Still proud, and rather injured, Magnifico and his daughters lick their wounds. They are eventually won over by Cenerentola’s magnanimity. All comment that although she is worthy of the throne, Cenerentola has risen above it. In her goodness and kindness, all find redemption. And Magnifico will be rich!
Orpha Phelan directs La Cenerentola at Irish National Opera. Here, the Place de l'Opera and two-time Reumert prizewinner explains what makes Rossini’s opera so brilliant.

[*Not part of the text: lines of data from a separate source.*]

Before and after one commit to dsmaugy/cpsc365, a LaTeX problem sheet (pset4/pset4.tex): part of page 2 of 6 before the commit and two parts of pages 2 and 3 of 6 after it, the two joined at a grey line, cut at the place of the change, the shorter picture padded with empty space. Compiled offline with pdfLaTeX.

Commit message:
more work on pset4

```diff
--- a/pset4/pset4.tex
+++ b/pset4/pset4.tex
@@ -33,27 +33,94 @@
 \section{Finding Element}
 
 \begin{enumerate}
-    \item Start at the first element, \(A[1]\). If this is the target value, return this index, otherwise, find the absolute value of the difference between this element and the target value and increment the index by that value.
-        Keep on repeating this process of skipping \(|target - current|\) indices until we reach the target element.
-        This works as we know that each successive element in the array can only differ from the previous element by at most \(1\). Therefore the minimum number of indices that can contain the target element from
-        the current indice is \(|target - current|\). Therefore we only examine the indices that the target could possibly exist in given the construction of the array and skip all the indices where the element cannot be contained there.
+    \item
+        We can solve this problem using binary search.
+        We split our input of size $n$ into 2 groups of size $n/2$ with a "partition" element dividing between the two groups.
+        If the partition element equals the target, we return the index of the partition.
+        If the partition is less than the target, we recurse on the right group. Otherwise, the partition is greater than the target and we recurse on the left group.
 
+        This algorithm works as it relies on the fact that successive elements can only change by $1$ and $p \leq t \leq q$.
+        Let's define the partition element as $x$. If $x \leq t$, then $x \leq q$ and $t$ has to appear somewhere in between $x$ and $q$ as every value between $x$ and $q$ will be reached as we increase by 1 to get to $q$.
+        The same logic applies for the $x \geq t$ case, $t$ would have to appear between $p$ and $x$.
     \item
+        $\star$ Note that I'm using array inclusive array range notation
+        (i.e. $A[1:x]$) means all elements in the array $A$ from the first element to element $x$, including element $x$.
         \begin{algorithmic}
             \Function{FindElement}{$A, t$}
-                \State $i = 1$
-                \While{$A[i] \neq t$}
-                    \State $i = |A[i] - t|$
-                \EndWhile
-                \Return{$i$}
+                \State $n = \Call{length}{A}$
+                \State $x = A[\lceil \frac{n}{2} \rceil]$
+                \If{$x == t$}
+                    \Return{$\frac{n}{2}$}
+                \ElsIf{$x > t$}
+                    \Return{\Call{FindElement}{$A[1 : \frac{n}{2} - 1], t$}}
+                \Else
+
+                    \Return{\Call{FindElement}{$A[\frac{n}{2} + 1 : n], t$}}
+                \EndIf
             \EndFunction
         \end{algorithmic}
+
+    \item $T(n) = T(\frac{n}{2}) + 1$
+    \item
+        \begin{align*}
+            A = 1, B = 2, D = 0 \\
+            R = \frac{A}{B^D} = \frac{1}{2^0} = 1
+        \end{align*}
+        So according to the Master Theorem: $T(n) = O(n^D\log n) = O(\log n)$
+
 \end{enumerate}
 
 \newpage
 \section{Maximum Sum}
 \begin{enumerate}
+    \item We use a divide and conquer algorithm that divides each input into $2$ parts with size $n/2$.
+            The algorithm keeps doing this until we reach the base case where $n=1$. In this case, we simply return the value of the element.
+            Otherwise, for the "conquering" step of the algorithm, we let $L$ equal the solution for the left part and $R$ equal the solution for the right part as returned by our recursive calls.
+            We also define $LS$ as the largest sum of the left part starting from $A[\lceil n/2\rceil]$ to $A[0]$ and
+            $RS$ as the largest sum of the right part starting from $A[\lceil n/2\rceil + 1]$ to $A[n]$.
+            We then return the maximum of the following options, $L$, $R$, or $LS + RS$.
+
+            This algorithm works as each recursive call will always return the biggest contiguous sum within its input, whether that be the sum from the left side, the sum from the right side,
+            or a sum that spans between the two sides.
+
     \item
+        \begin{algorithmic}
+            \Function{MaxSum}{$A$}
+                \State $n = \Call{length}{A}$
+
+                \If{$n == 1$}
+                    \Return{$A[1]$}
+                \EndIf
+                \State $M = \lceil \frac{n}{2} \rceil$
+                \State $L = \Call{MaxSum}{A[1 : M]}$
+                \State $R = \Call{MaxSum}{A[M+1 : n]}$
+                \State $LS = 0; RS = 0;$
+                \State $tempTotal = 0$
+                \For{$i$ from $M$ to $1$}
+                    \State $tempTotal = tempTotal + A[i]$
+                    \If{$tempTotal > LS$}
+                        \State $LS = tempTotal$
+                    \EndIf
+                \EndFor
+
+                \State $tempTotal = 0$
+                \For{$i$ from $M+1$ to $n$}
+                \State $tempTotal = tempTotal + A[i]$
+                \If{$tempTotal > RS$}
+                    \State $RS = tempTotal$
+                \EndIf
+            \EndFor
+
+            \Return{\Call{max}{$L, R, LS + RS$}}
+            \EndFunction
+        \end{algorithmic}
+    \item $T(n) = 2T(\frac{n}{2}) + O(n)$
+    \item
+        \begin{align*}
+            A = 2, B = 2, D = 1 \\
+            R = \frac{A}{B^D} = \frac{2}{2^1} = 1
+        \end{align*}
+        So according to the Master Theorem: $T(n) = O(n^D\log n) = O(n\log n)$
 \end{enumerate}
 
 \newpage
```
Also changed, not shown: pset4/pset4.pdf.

‘It’s not fair!’ How many times a day do parents hear this protestation? We are all born with an innate sense of justice. But rather than growing with maturity, it often diminishes in adulthood, as we seek to better ourselves and survive in the world, sometimes at the expense of others. With their innocence of life’s tribulations and necessities, children the world over find this notion of right and wrong of paramount importance, and it is surely key to the enduring appeal of the Cinderella story.
Cinderella, Cendrillon, The Glass Slipper, Aschenputtel – the story dates from as early as 7BC, in the tale of a Greek slave girl who married the King of Egypt. Other versions come from Italy and France in the 17th century and the well-known German tale from the Brothers Grimm dates from 1812. The story can be found in different guises across other continents too, from Arabia to China. And of course we have our own version in Irish folklore, Fair, Brown and Trembling. This enduring, borderless story resonates as much today as in times gone by.
You probably have your own preferred version of the tale, depending on where you grew up and which edition was read to you as a child. The Ladybird book from the 1960s was one of my own dearest possessions. I regularly escaped into the fantasy of that brutal world and celebrated the liberation and justice at the end.
The plot, with its relentless drive towards the inevitable outcome, is fast-paced, comic (and sometimes almost ludicrous), and it is served well by the virtuosic, exuberant and effervescent elements of the bel canto opera style of the early 19th century. At the same time, Rossini’s orchestration, use of form and simple harmony all provide the perfect bedrock for a deep, life-affirming message. Harmony within home life and the resolution of life’s tribulations are achievable through the qualities of humility and kindness.
I think you will find something uniquely dark, yet sparkling in Rossini’s La Cenerentola. The details will likely be quite different from the tale you grew up with. For me, the most interesting difference is not the fact that in place of the wicked stepmother we have a mean stepfather in the form of Don Magnifico (who will do anything for his two daughters – how many among us can identify more with him than with his goodly stepdaughter?). Neither is it so important that in place of the Fairy Godmother we meet the prince’s tutor, Alidoro, nor that instead of the glass slipper we have a pair of bracelets which are not at all magical.
No. The most exciting thing about this 1817 version of the classical story is that it feels curiously contemporary. This is not a story about a boy saving a girl. In fact, it is the girl who saves the boy – and everyone else. This Cenerentola is not interested in wealth or revenge or power. As she ascends to the throne, she makes the decision to rise above it – voglio starvi maggior del trono – showing us all that charity and kindness can be more powerful than status. Perhaps this is why the opera was subtitled La bontà in trionfo – Goodness Triumphant.
This article first appeared in the programme book for La Cenerentola published by Irish National Opera in November 2019.